→ WORK TO COMPLETE
Your response should consist of the data that follows, repeated in full without alteration.
[[ RECORDS FOR THE EXERCISE, beginning ]]
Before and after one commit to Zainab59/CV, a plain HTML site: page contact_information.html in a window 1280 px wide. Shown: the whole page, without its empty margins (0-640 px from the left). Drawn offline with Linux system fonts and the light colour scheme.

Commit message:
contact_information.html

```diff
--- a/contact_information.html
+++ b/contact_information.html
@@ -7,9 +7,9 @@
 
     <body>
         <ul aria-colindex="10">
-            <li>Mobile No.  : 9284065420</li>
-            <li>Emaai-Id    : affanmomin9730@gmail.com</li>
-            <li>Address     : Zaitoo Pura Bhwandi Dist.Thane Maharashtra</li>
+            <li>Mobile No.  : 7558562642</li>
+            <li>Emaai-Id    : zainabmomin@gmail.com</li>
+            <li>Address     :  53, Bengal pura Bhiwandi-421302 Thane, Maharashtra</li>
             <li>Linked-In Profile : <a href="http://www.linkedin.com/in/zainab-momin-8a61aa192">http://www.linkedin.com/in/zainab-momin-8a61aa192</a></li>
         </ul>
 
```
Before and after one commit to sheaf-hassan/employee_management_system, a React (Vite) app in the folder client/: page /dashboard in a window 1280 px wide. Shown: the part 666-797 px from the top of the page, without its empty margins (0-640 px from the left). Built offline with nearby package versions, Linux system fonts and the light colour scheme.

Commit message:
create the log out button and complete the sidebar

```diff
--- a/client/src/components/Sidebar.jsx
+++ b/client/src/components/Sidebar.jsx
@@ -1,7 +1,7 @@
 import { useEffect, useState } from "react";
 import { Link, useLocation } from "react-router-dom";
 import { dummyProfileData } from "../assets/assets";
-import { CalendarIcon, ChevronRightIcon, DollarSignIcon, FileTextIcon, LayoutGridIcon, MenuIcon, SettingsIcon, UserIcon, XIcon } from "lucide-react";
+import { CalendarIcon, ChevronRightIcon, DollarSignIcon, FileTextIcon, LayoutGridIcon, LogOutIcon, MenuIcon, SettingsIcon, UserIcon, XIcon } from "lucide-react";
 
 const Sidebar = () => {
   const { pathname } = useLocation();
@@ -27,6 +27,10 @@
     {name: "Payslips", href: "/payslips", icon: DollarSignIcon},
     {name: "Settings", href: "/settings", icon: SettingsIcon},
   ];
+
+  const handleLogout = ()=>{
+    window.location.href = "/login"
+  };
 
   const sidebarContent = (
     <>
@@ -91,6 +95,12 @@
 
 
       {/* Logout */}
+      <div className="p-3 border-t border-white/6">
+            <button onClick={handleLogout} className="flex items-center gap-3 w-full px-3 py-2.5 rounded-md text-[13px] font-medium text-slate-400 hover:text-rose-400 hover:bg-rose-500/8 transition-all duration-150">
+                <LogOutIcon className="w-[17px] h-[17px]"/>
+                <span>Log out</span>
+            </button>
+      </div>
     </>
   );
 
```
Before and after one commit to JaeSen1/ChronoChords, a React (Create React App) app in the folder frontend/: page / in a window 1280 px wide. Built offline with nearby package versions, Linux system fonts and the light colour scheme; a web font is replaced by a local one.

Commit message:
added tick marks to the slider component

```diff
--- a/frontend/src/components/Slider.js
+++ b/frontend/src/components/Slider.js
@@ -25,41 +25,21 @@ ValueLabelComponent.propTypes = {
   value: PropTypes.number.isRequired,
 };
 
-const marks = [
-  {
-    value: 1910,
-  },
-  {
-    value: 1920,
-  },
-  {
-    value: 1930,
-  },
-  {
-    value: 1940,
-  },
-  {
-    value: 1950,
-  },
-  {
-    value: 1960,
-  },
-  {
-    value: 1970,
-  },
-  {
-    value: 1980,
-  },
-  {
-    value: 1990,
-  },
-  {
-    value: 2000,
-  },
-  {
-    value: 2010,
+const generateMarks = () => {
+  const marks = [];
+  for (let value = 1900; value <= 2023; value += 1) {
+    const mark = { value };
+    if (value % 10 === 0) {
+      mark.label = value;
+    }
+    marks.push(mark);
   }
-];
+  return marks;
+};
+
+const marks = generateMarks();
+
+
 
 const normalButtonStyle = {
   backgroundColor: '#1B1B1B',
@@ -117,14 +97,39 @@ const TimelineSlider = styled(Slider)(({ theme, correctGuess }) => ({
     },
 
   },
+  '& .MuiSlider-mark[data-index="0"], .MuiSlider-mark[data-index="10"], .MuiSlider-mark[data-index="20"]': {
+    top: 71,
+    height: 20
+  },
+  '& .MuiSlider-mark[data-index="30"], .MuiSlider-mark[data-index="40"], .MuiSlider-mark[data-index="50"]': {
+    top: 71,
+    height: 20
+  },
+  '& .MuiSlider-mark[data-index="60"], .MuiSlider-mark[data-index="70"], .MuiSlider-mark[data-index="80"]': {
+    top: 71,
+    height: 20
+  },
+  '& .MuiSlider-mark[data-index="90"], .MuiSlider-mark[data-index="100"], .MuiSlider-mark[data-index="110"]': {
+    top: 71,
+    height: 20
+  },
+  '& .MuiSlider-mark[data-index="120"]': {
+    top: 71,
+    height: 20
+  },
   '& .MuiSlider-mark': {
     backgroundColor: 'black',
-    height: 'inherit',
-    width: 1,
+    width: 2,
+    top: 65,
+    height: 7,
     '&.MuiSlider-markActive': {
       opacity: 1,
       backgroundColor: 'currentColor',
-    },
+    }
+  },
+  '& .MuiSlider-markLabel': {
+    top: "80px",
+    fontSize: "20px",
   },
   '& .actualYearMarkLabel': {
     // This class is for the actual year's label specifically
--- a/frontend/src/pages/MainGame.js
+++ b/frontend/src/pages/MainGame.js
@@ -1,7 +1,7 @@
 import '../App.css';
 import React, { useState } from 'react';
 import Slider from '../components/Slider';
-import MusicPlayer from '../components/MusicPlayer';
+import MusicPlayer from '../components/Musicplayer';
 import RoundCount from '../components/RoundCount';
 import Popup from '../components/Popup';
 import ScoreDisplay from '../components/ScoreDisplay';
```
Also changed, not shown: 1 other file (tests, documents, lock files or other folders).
[[ RECORDS FOR THE EXERCISE, end ]]
→ RESPONSE
Before and after one commit to Zainab59/CV, a plain HTML site: page contact_information.html in a window 1280 px wide. Shown: the whole page, without its empty margins (0-640 px from the left). Drawn offline with Linux system fonts and the light colour scheme.

Commit message:
contact_information.html

```diff
--- a/contact_information.html
+++ b/contact_information.html
@@ -7,9 +7,9 @@
 
     <body>
         <ul aria-colindex="10">
-            <li>Mobile No.  : 9284065420</li>
-            <li>Emaai-Id    : affanmomin9730@gmail.com</li>
-            <li>Address     : Zaitoo Pura Bhwandi Dist.Thane Maharashtra</li>
+            <li>Mobile No.  : 7558562642</li>
+            <li>Emaai-Id    : zainabmomin@gmail.com</li>
+            <li>Address     :  53, Bengal pura Bhiwandi-421302 Thane, Maharashtra</li>
             <li>Linked-In Profile : <a href="http://www.linkedin.com/in/zainab-momin-8a61aa192">http://www.linkedin.com/in/zainab-momin-8a61aa192</a></li>
         </ul>
 
```
Before and after one commit to sheaf-hassan/employee_management_system, a React (Vite) app in the folder client/: page /dashboard in a window 1280 px wide. Shown: the part 666-797 px from the top of the page, without its empty margins (0-640 px from the left). Built offline with nearby package versions, Linux system fonts and the light colour scheme.

Commit message:
create the log out button and complete the sidebar

```diff
--- a/client/src/components/Sidebar.jsx
+++ b/client/src/components/Sidebar.jsx
@@ -1,7 +1,7 @@
 import { useEffect, useState } from "react";
 import { Link, useLocation } from "react-router-dom";
 import { dummyProfileData } from "../assets/assets";
-import { CalendarIcon, ChevronRightIcon, DollarSignIcon, FileTextIcon, LayoutGridIcon, MenuIcon, SettingsIcon, UserIcon, XIcon } from "lucide-react";
+import { CalendarIcon, ChevronRightIcon, DollarSignIcon, FileTextIcon, LayoutGridIcon, LogOutIcon, MenuIcon, SettingsIcon, UserIcon, XIcon } from "lucide-react";
 
 const Sidebar = () => {
   const { pathname } = useLocation();
@@ -27,6 +27,10 @@
     {name: "Payslips", href: "/payslips", icon: DollarSignIcon},
     {name: "Settings", href: "/settings", icon: SettingsIcon},
   ];
+
+  const handleLogout = ()=>{
+    window.location.href = "/login"
+  };
 
   const sidebarContent = (
     <>
@@ -91,6 +95,12 @@
 
 
       {/* Logout */}
+      <div className="p-3 border-t border-white/6">
+            <button onClick={handleLogout} className="flex items-center gap-3 w-full px-3 py-2.5 rounded-md text-[13px] font-medium text-slate-400 hover:text-rose-400 hover:bg-rose-500/8 transition-all duration-150">
+                <LogOutIcon className="w-[17px] h-[17px]"/>
+                <span>Log out</span>
+            </button>
+      </div>
     </>
   );
 
```
Before and after one commit to JaeSen1/ChronoChords, a React (Create React App) app in the folder frontend/: page / in a window 1280 px wide. Built offline with nearby package versions, Linux system fonts and the light colour scheme; a web font is replaced by a local one.

Commit message:
added tick marks to the slider component

```diff
--- a/frontend/src/components/Slider.js
+++ b/frontend/src/components/Slider.js
@@ -25,41 +25,21 @@ ValueLabelComponent.propTypes = {
   value: PropTypes.number.isRequired,
 };
 
-const marks = [
-  {
-    value: 1910,
-  },
-  {
-    value: 1920,
-  },
-  {
-    value: 1930,
-  },
-  {
-    value: 1940,
-  },
-  {
-    value: 1950,
-  },
-  {
-    value: 1960,
-  },
-  {
-    value: 1970,
-  },
-  {
-    value: 1980,
-  },
-  {
-    value: 1990,
-  },
-  {
-    value: 2000,
-  },
-  {
-    value: 2010,
+const generateMarks = () => {
+  const marks = [];
+  for (let value = 1900; value <= 2023; value += 1) {
+    const mark = { value };
+    if (value % 10 === 0) {
+      mark.label = value;
+    }
+    marks.push(mark);
   }
-];
+  return marks;
+};
+
+const marks = generateMarks();
+
+
 
 const normalButtonStyle = {
   backgroundColor: '#1B1B1B',
@@ -117,14 +97,39 @@ const TimelineSlider = styled(Slider)(({ theme, correctGuess }) => ({
     },
 
   },
+  '& .MuiSlider-mark[data-index="0"], .MuiSlider-mark[data-index="10"], .MuiSlider-mark[data-index="20"]': {
+    top: 71,
+    height: 20
+  },
+  '& .MuiSlider-mark[data-index="30"], .MuiSlider-mark[data-index="40"], .MuiSlider-mark[data-index="50"]': {
+    top: 71,
+    height: 20
+  },
+  '& .MuiSlider-mark[data-index="60"], .MuiSlider-mark[data-index="70"], .MuiSlider-mark[data-index="80"]': {
+    top: 71,
+    height: 20
+  },
+  '& .MuiSlider-mark[data-index="90"], .MuiSlider-mark[data-index="100"], .MuiSlider-mark[data-index="110"]': {
+    top: 71,
+    height: 20
+  },
+  '& .MuiSlider-mark[data-index="120"]': {
+    top: 71,
+    height: 20
+  },
   '& .MuiSlider-mark': {
     backgroundColor: 'black',
-    height: 'inherit',
-    width: 1,
+    width: 2,
+    top: 65,
+    height: 7,
     '&.MuiSlider-markActive': {
       opacity: 1,
       backgroundColor: 'currentColor',
-    },
+    }
+  },
+  '& .MuiSlider-markLabel': {
+    top: "80px",
+    fontSize: "20px",
   },
   '& .actualYearMarkLabel': {
     // This class is for the actual year's label specifically
--- a/frontend/src/pages/MainGame.js
+++ b/frontend/src/pages/MainGame.js
@@ -1,7 +1,7 @@
 import '../App.css';
 import React, { useState } from 'react';
 import Slider from '../components/Slider';
-import MusicPlayer from '../components/MusicPlayer';
+import MusicPlayer from '../components/Musicplayer';
 import RoundCount from '../components/RoundCount';
 import Popup from '../components/Popup';
 import ScoreDisplay from '../components/ScoreDisplay';
```
Also changed, not shown: 1 other file (tests, documents, lock files or other folders).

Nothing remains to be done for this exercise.